A liquid transfer pump (also called a ‘water transfer pump’) is typically used to empty out aquariums or transfer gas between containers and a vehicle. If you’re growing cannabis in a DWC (Deep Water Culture) or similar setup, this type of tool can turn the often arduous job of changing your reservoir water into a quick 5 minute task!
The one I use is pictured here. This “battery-operated siphon liquid transfer pump” uses D batteries so you don’t have to worry about cords. This means that people who grow hydroponically don’t have to plan their grow area for the sake being able to empty/fill their reservoir more easily. It’s a good choice for hobbyist growers with 1 or 2 small reservoirs, though if you’ve got a big tank you’ll want something more powerful that can move a lot of water.
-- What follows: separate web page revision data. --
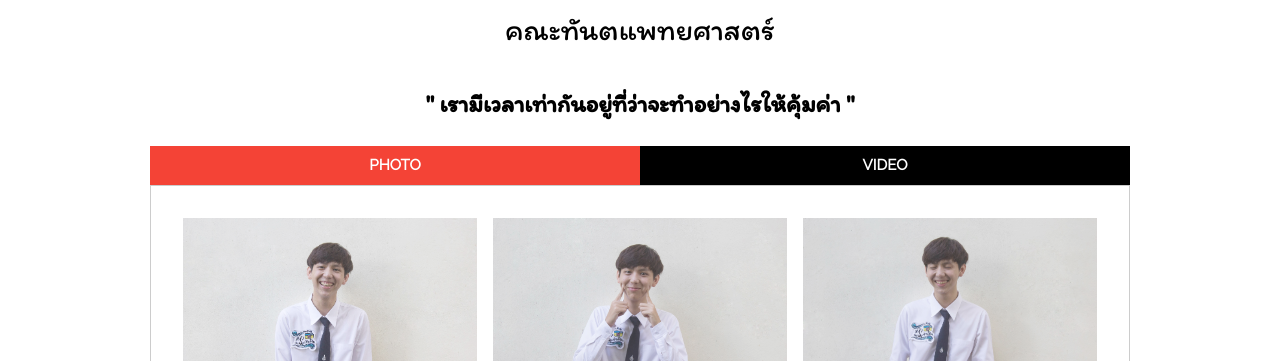
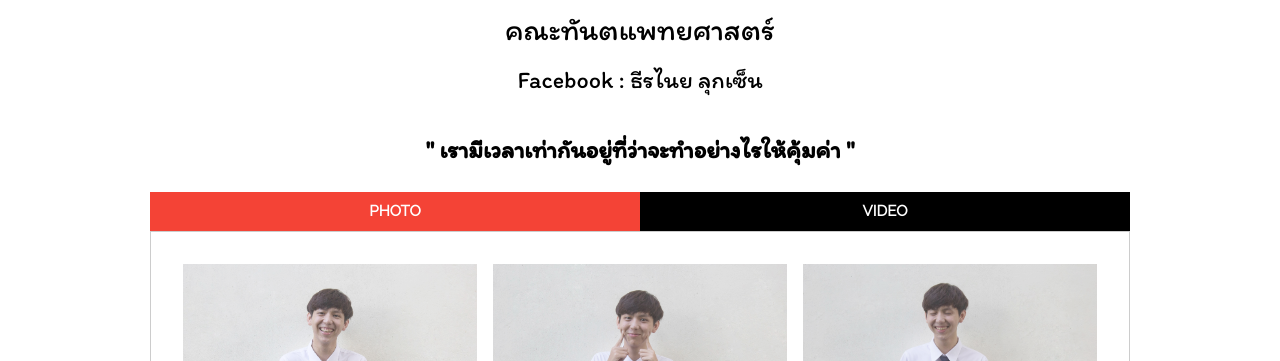
Before and after one commit to impalmn/16Inspirations-four, a plain HTML site: page index.html in a window 1280 px wide. Shown: the part 739-1100 px from the top of the page. Drawn offline with nearby package versions, Linux system fonts and the light colour scheme.

Commit message:
Update index.html

```diff
--- a/index.html
+++ b/index.html
@@ -43,6 +43,7 @@ h2,h3,h4,h5,h6,p {font-family: "Itim", sans-serif}
   <div class="w3-content">
     <h2 class="w3-center w3-text-black w3-xxlarge"><b>นายธีรไนย ลุกเซ็น ( โฟร์ )</b></h2>
     <h2 class="w3-center w3-text-black">คณะทันตแพทยศาสตร์</h2>
+    <h3 class="w3-center w3-text-black">Facebook : ธีรไนย ลุกเซ็น</h3>
 
   <!-- ???? -->
 <div class="w3-container w3-center">
```
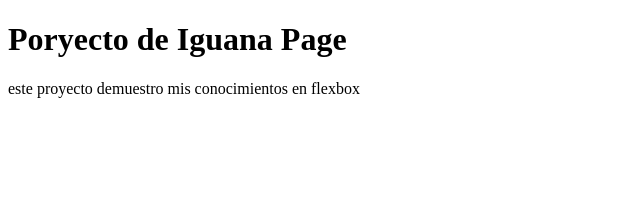
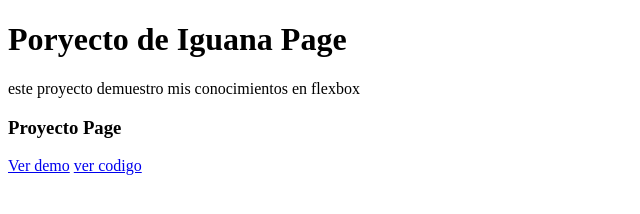
Before and after one commit to hernandw/iguanap, a plain HTML site: page index.html in a window 1280 px wide. Shown: the whole page, without its empty margins (0-640 px from the left). Drawn offline with Linux system fonts and the light colour scheme.

Commit message:
:sparkles: creacion de los enlaces de mi repositorio

```diff
--- a/index.html
+++ b/index.html
@@ -9,5 +9,11 @@
 <body>
     <h1>Poryecto de Iguana Page</h1>
     <p> este proyecto demuestro mis conocimientos en flexbox</p>
+
+    <div>
+        <h3>Proyecto Page</h3>
+        <a href="https://hernandw.github.io/iguanap/" target="_blank">Ver demo</a>
+        <a href="https://github.com/hernandw/iguanap" target="_blank">ver codigo</a>
+    </div>
 </body>
 </html>
```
What are optimum nutrient levels for growing cannabis in DWC?
Always start with half of the recommended dosage on the schedule provided with your nutrient system. For example, I use General Hydroponics Flora Trio, so I just use the schedule on the back of the bottle divided by 2.
After that, dial it in! That means to watch your cannabis for signs of nutrient burn or deficiency. If it gets nutrient burn, reduce the nutrients from 50% to 25%. If it’s becoming lime green and the pH is between 5.5 – 6.5, increase the nutrients from 50% to 75%.
Buds are forming on the army of branches we made!
These plants are about to be defoliated one last time before harvest!
Can I mix up the nutrient water in advance?
If you’re using General Hydroponics Flora Trio, then the answer is yes! And that’s straight from the horse’s mouth! …the horse being General Hydroponics.
Although I haven’t confirmed this with every hydroponic nutrient company, colloquially, it seems that there is no problem at all with storing pH’d nutrient-water for up to a week as long as the nutrients don’t contain organic ingredients (like guano, kelp, bloodmeal, bonemeal, etc).
When in doubt, always contact your nutrient company to see how far ahead you can make your water! Most major nutrient companies have a contact form on their website and will get back to you in just a day or two. They know their products better than anyone!
What temperature should my reservoir water be?
Here’s the rule I use: If your grow room temperature is in a good range, then your reservoir temperature is also in a good range. You only really need to worry about your reservoir temperature if your grow room temperature is out of the acceptable range.
Many growers aim for their reservoir water to be between 60-68°F because cooler reservoir temps prevent some bad organisms from growing in the first place, and cool water can hold more dissolved oxygen in the 60-70°F range. However, cannabis can grow and thrive in much warmer reservoir temperatures as long as beneficial organisms are present to fight root rot. In fact, I personally have found that hydroponic plants tend to grow a little slower when their roots are cool, and grow fastest around 75°F (as long as you’re using a supplement with beneficial organisms to kill root rot).
Maintain the temps in your grow room and the reservoir is fine
I personally have found hydroponic plants tend to grow the fastest when the temperature is between 73-80°F, with 75°F being a good temperature to aim for. However, with warmer temps make sure you’re using a beneficial bacteria supplement to prevent root rot!
They’re just fattening up under the 600w HPS light! Due in about 4 weeks!Deep Water Culture (DWC) means growing your plant with the roots in a bubbling reservoir of nutrient water. This perfect root environment is what gives DWC-grown plants their remarkable growth speed! ]]>